It’s a cold January morning, and I feel as though I’ve just stepped onto a film set.
The sky above me is a vibrant shade of blue, apart from occasional fluffy clouds that look as though they might have been added using a child’s paintbox. People are walking, chatting and taking photographs around me. Dressed in chic woolly hats and mittens, they look like casually coordinated extras.
And it helps that I’m looking at one of the most iconic skylines in the world.
All through my trip to New York, I felt as though the buildings should be two-dimensional. If you go round the back, I thought, you’ll just find chipboard and the odd carpenter’s marking. And looking at the view from Brooklyn, you can really see what I mean.
So on the last day of my trip, I decided to brave the biting January air and walk across Brooklyn Bridge.
On coming out of the subway in Brooklyn, I spent about half an hour wandering around Cadman Plaza Park and looking at the war memorial there. It’s big and imposing, but also quietly beautiful and serene – especially on a largely deserted weekday morning in January.

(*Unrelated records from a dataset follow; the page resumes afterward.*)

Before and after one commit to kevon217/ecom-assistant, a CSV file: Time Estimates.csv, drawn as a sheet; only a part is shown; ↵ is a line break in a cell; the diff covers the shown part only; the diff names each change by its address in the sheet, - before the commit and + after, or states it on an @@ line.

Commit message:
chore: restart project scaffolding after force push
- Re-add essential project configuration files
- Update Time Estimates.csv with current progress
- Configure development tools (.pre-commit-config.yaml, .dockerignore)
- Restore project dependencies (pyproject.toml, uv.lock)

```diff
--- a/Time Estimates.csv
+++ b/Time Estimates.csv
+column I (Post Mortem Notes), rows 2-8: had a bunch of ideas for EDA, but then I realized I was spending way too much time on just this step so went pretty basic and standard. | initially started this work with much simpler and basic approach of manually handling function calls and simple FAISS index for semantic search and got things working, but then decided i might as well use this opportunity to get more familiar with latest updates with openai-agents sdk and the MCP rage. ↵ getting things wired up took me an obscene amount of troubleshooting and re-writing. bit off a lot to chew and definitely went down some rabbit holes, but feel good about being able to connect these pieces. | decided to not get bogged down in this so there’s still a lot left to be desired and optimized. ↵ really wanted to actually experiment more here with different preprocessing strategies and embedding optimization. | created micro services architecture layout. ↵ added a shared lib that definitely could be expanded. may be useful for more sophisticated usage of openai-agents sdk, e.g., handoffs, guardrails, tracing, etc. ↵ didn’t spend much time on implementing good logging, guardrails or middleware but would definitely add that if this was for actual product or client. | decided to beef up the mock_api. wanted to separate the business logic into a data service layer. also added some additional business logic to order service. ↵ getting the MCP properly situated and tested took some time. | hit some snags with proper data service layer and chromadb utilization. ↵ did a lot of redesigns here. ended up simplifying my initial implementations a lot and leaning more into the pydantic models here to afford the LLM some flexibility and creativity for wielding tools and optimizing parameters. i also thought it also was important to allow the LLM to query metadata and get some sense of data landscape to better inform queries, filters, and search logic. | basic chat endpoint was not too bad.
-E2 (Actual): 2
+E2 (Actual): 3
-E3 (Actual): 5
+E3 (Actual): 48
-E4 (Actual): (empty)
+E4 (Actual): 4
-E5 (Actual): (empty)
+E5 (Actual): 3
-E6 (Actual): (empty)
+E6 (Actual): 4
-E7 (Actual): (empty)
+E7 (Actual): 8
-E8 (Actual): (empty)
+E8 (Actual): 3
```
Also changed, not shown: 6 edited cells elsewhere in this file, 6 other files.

Then I set about trying to find the bridge. You’d think that such a massive and world-famous structure would be fairly easy to find, but apparently not. At least, not for me, anyway.

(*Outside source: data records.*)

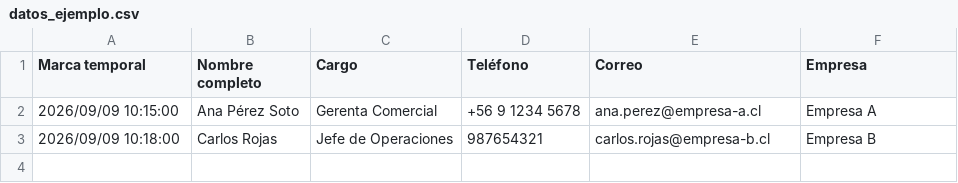
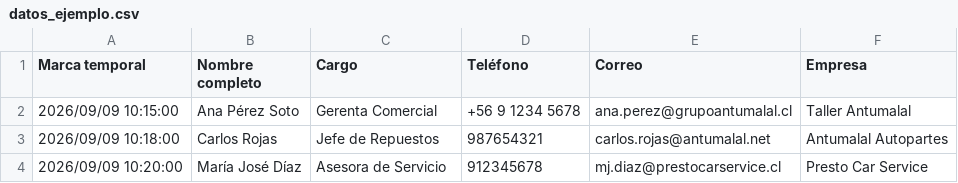
Before and after one commit to sebaaidiseno-bot/Claude-code, a CSV file: datos_ejemplo.csv, drawn as a sheet.

```diff
--- a/datos_ejemplo.csv
+++ b/datos_ejemplo.csv
@@ -1,3 +1,4 @@
 Marca temporal,Nombre completo,Cargo,Teléfono,Correo,Empresa
-2026/09/09 10:15:00,Ana Pérez Soto,Gerenta Comercial,+56 9 1234 5678,ana.perez@empresa-a.cl,Empresa A
-2026/09/09 10:18:00,Carlos Rojas,Jefe de Operaciones,987654321,carlos.rojas@empresa-b.cl,Empresa B
+2026/09/09 10:15:00,Ana Pérez Soto,Gerenta Comercial,+56 9 1234 5678,ana.perez@grupoantumalal.cl,Taller Antumalal
+2026/09/09 10:18:00,Carlos Rojas,Jefe de Repuestos,987654321,carlos.rojas@antumalal.net,Antumalal Autopartes
+2026/09/09 10:20:00,María José Díaz,Asesora de Servicio,912345678,mj.diaz@prestocarservice.cl,Presto Car Service
```
Also changed, not shown: 11 other files.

Fortunately, a man with a food cart pointed me in the right direction. (He also told me I was beautiful and that he loved me. Then he tried to get me to buy falafel. Standard New York.)
As I stepped out onto the bridge, the skyline took my breath away. I mean, wow…

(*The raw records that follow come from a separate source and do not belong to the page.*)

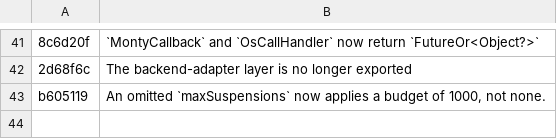
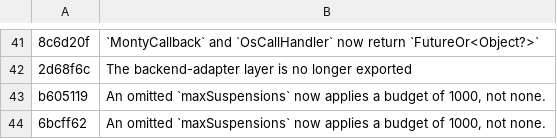
Before and after one commit to runyaga/dart_monty_core, a TSV file: tool/breaking-ledger.tsv, drawn as a sheet; only a part is shown, gaps mark what is left out; the diff names each change by its address in the sheet, - before the commit and + after, or states it on an @@ line.

Commit message:
docs(ledger): re-point the breaking row to the rebased commit (b605119 -> 6bcff62)
Rebasing onto main gave b605119 a new id; the ledger row must name a commit
that this history ships.

```diff
--- a/tool/breaking-ledger.tsv
+++ b/tool/breaking-ledger.tsv
+row 44: 6bcff62 | An omitted `maxSuspensions` now applies a budget of 1000, not none.
```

But it isn’t all about the view of Manhattan. The bridge itself is iconic, too.
Completed in 1883, it was designated a National Historic Landmark in 1964. The length of the main span is over 15,000 feet, and it took me over half an hour to walk across it from Brooklyn to Manhattan – though admittedly I was stopping constantly to take photos.
I wouldn’t want to walk it in the rain. But in the sunshine, I can’t think of a better way to spend a morning. Walking across Brooklyn Bridge was one of my highlights of my time in New York, seeing the city rising up in front of me as I wandered across the water, camera in hand and not a care in the world.